“Little minds are tamed and subdued by misfortunes; but great minds rise above them.”
Washington Irving

Dare to be GREAT!!!!!!!!


When all is failing, be optimistic!

August 24, 2010

Quote of the Week

Optimism is the faith that leads to achievement.
Nothing can be done without hope and confidence.
–Helen Keller

 So, here is the million dollar question: How can you feel optimistic when you just lost 2 escrows and the one remaining is a short sale you’ve been nursing for 8 months? How can you feel confident when nothing seems to be working for you? (I know that was two questions) 

The answer is simple. Your level of optimism cannot be contingent upon how well “things are going.” Self-confidence cannot be contingent on whether you are currently successful. Huh? Yes, that is what I meant to say.
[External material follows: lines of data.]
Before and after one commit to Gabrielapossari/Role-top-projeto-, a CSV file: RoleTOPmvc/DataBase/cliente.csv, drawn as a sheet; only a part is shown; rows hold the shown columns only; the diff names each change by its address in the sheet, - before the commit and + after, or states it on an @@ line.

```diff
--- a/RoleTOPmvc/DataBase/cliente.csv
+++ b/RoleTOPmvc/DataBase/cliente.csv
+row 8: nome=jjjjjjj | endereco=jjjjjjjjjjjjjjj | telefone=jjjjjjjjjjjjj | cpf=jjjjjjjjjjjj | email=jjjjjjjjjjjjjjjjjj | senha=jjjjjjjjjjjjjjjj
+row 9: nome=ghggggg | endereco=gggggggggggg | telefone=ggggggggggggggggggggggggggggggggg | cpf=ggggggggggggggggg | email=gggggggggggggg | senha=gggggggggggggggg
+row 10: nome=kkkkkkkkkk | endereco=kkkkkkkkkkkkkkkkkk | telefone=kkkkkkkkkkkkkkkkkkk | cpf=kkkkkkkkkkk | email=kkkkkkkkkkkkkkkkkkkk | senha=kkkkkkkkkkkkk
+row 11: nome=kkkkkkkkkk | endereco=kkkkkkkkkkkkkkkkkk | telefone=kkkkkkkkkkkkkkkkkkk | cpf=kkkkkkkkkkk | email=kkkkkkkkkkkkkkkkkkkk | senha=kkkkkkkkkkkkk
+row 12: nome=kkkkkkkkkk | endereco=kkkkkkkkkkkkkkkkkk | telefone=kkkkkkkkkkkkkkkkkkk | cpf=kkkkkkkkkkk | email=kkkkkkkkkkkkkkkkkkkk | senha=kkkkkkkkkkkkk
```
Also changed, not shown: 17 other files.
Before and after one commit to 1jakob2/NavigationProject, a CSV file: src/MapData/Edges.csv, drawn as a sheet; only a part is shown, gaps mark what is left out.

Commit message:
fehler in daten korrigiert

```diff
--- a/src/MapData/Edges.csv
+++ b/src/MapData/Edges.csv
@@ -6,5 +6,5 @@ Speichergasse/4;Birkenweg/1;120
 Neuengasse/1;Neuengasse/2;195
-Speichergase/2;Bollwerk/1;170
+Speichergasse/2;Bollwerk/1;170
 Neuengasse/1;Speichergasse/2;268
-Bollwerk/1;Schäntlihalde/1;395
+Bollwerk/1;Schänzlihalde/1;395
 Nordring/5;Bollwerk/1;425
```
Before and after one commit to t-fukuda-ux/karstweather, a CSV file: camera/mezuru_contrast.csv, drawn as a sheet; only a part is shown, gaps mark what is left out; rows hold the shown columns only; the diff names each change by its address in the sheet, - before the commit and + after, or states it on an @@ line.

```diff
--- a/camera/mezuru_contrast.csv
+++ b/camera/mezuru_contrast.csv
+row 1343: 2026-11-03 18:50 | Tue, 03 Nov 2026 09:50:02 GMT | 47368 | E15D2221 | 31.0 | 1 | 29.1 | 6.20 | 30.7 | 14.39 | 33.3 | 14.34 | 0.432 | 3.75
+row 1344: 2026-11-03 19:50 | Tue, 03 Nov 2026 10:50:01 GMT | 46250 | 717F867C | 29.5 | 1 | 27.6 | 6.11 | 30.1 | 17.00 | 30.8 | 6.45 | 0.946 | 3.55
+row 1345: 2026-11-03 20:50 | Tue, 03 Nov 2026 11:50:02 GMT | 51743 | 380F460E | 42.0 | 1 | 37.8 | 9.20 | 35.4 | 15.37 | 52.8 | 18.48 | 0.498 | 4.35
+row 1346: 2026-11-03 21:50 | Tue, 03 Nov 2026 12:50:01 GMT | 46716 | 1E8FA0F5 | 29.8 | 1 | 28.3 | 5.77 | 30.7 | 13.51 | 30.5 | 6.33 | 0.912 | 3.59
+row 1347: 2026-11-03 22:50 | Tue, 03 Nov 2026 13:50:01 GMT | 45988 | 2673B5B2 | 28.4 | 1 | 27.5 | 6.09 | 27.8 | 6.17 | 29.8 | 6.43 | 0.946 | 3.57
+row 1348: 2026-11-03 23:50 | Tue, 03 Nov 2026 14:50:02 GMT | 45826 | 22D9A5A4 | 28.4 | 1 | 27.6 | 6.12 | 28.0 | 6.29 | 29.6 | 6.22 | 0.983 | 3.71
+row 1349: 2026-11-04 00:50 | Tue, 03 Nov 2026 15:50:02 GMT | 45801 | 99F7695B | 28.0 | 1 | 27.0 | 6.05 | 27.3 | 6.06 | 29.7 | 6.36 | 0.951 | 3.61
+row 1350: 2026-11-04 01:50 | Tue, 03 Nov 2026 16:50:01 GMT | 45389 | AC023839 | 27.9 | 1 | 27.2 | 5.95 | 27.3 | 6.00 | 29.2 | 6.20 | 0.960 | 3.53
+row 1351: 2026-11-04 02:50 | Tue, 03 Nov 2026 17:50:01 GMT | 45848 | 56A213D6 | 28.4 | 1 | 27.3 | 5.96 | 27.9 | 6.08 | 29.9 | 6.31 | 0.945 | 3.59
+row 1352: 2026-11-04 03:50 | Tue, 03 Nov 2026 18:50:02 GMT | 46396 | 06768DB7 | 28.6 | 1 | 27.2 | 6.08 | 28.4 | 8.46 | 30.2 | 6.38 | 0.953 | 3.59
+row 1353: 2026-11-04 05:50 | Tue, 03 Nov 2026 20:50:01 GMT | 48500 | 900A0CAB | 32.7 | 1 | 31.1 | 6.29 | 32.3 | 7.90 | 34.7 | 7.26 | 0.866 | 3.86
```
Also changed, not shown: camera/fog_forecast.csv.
Allowing your feelings to be contingent on past and present results is my definition of VICTIMHOOD. 

You have no control over your feelings when you allow them to be shaped by past or current results. They become like corks bouncing on the waves, controlled by the winds and the currents.  Is this how you want to live? Of course not. 

So, how do you break the relationship between what you see and what you believe? The same way you master anything—the same way you get to Carnegie Hall—practice, practice, practice. Detach your feelings from current events. Focus on your vision of the future. Visualize yourself as a happy, healthy, successful person and allow that image to mold your feelings. Yes you will feel better, but more than that—your positive, optimistic attitude will attract people into your life who can help you to succeed.

When you radiate self-confidence, others feel confident in your abilities.


On the Necessity of Failure

February 28, 2010

           

Half of the failures in life come from pulling one’s horse when he is leaping.” Thomas Hood

“Failure,” if understood and appreciated, is a critical step in the growth process. It allows us to hone our skills, test our assumptions and find our true paths. Not understanding the benefits of failure can lead to a life filled with lost opportunities. 

Here is my concern: The current market can present more rejection than some of us are used to. When failure becomes something you strive to avoid at all costs, it can actually attract more failure. Fear of failure can keep us from taking risks, force us to play it safe or not get into the game at all. Or, after taking the leap, it can cause us to pull our horse in mid-air.    

Embrace failure as a necessary step on life’s path. Plow forward, test your limits, act in the face of fear—grow.